Unlike other art movements that focused primarily on the fine arts, Art Nouveau was far-reaching, influencing disciplines like architecture and decorative arts. Two guiding premises helped form the Art Nouveau movement. The first was the appreciation of "art for art's sake." This belief held that art should be appreciated for itself on its own merits, not judged for the expression of political or social opinions or its usefulness. The second principle sought to debunk the traditional hierarchy of art, which placed the liberal arts, like painting, at the top. Those ascribing to the Art Nouveau movement believed that the applied arts were just as important as the fine arts, and that this area had been overlooked.
Many artists in the late 1800s thought that 19th century art was excessive, too fancy and ornate. Additionally, a great deal of art in the 1800s focused on the Classical style, which was subtle and controlled. Art Nouveau artists broke from that, looking for a new style -- many were influenced by Japanese art as well as painters like van Gogh and Paul Gaugin. The British Arts and Crafts movement in 1880 also had a weighty impact on Art Nouveau. Prior to the 1880s, decorative arts were lackluster, showing inferior craftsmanship and a lack of originality. In London, the Arts and Crafts Exhibition Society formed in 1887, lashing out against the idea that fine art was more important than applied art. Artists in the movement demanded and received better working environments and a new focus on bringing all forms of art together [source: Ceramics Today].

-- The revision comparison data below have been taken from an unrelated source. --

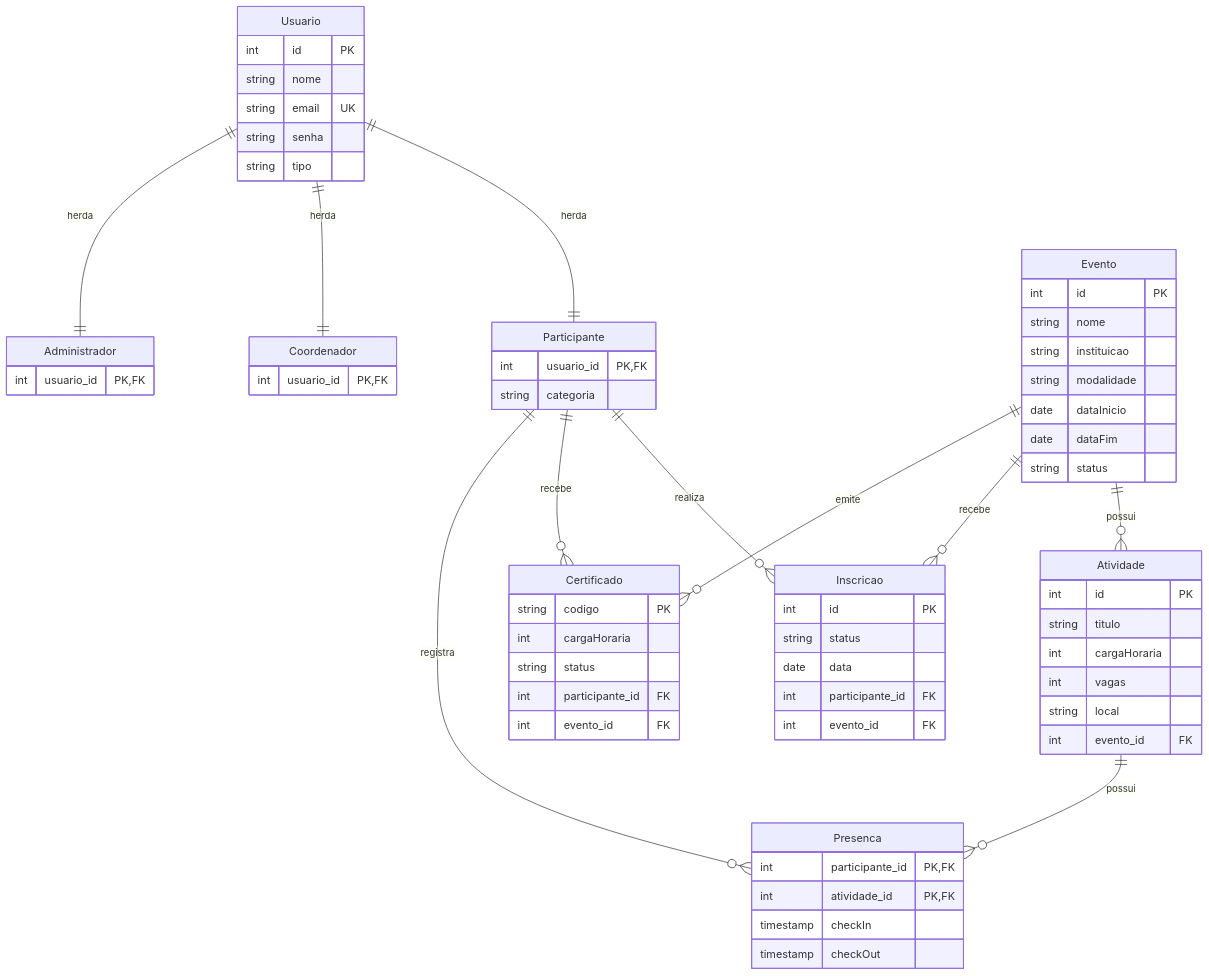
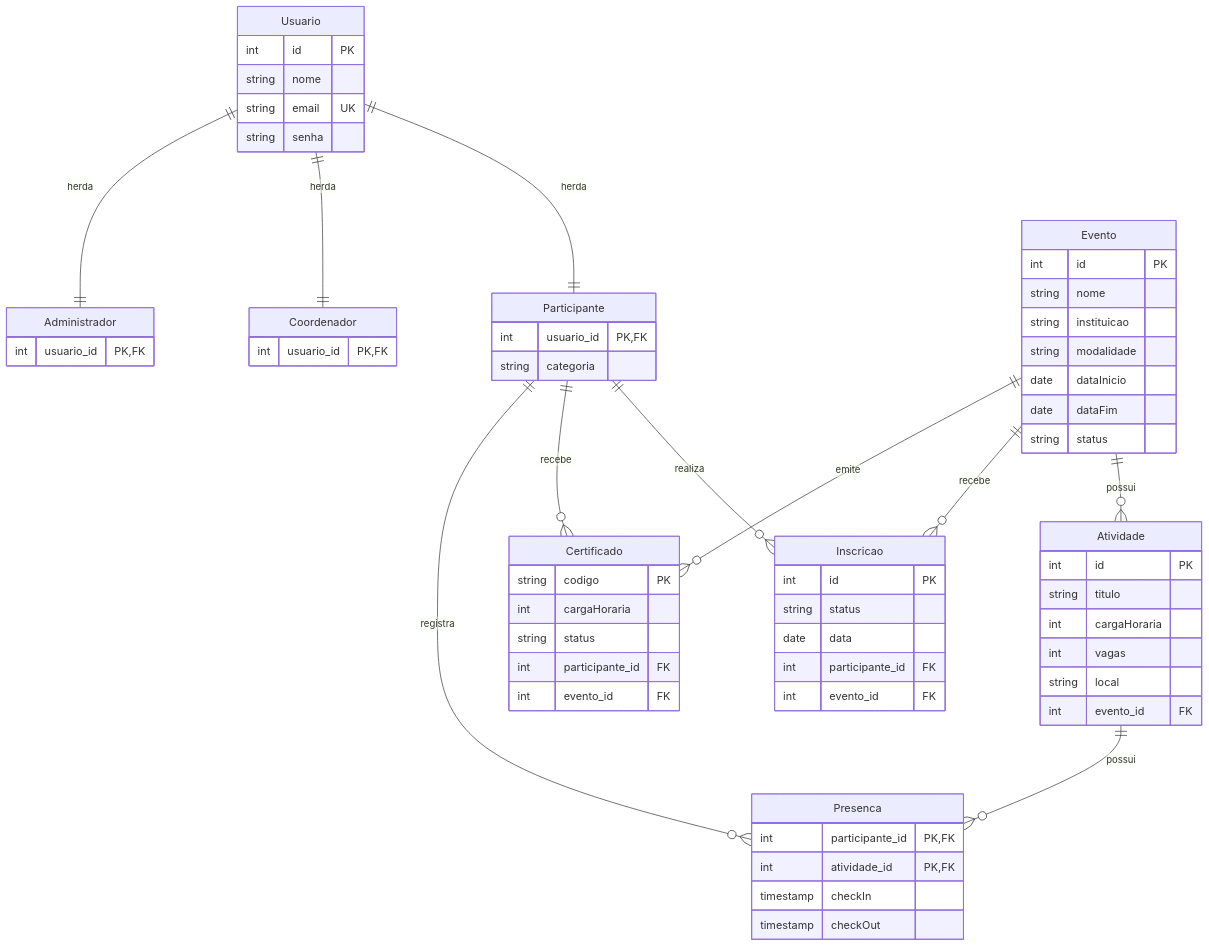
One commit to Luiz-Fernando-Policarpo-Leandro/SGEA changed the first of 3 diagrams in database.md. Above: the diagram before and after it, drawn with Mermaid. The commit also changed other lines of this file and 1032 other files, not shown here.

````diff
--- a/database.md
+++ b/database.md
@@ -14,76 +15,75 @@
 ```mermaid
 erDiagram
     Usuario ||--|| Participante : "herda"
     Usuario ||--|| Coordenador : "herda"
     Usuario ||--|| Administrador : "herda"
     Evento ||--o{ Atividade : "possui"
     Evento ||--o{ Inscricao : "recebe"
     Evento ||--o{ Certificado : "emite"
     Participante ||--o{ Inscricao : "realiza"
     Participante ||--o{ Certificado : "recebe"
     Participante ||--o{ Presenca : "registra"
     Atividade ||--o{ Presenca : "possui"
 
     Usuario {
         int id PK
         string nome
         string email UK
         string senha
-        string tipo
     }
 
     Participante {
         int usuario_id PK,FK
         string categoria
     }
 
     Coordenador {
         int usuario_id PK,FK
     }
 
     Administrador {
         int usuario_id PK,FK
     }
 
     Evento {
         int id PK
         string nome
         string instituicao
         string modalidade
         date dataInicio
         date dataFim
         string status
     }
 
     Atividade {
         int id PK
         string titulo
         int cargaHoraria
         int vagas
         string local
         int evento_id FK
     }
 
     Inscricao {
         int id PK
         string status
         date data
         int participante_id FK
         int evento_id FK
     }
 
     Certificado {
         string codigo PK
         int cargaHoraria
         string status
         int participante_id FK
         int evento_id FK
     }
 
     Presenca {
         int participante_id PK,FK
         int atividade_id PK,FK
         timestamp checkIn
         timestamp checkOut
     }
 ```
````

Examples of Art Nouveau were as diverse as the movement itself. Aubrey Beardsley did the poster, The Peacock Skirt (1894), influenced by Japanese prints and woodcuts, and demonstrating graceful, winding lines throughout. Architecture was heavily influenced by Art Nouveau, probably because the style translated nicely on a larger scale. Architect Victor Horta designed a townhouse, Hotel Tassel (1893-4), that was devoid of the traditional 19th-century style and excess, opting instead for modern materials like steel and glass. He disposed of the long, endless corridors and made the rooms independent units, or endpoints, within the residence. During the 1900 World's Fair, the Grand Palais, one of the buildings on display, featured an interior glass dome in the Art Nouveau style. Other examples of how Art Nouveau affected architecture are the entrance to the Paris subway, made of cast iron and glass, the Glasgow School of Art Library as well as the Marshall Field Wholesale store in Chicago, which was demolished in 1930 [source: Arnason]. Art Nouveau's influence can also be found in design, jewelry, furniture and even the dramatic arts. Tiffany glass and Mackintosh chairs are just a few examples of the style.
Although the movement originated in France, it spread around the globe to Austria, Germany, Italy, Belgium and Spain -- but often under different names -- ending rather abruptly in the 1920s. Styles like Art Deco and Modernism, influenced by Art Nouveau, were gathering strength and replaced the Art Nouveau movement, which according to some critics, had regressed to encompass some of the principles it had originally disparaged.
Arnason, HH. and Mansfield, Elizabeth. History of Modern Art, 6th Edition. Prentice Hall. 2010.
Duncan, Alastair. Art Nouveau. Thames and Hudson, Ltd. 1994.
Farthing, Stephen. Art: From Cave Painting to Street Art. Universe Publishing. 2010.
Janson, Anthony. History of Art, 5th Edition. Harry N. Abrams, Inc. 1995.
Original works by the Czech Art Nouveau illustrator Alphonse Mucha are mostly museum pieces, but reprints in Europe and the United States, where the Art Nouveau style was popular from 1890 to 1910, aren't hard to find. (Hulton Archive)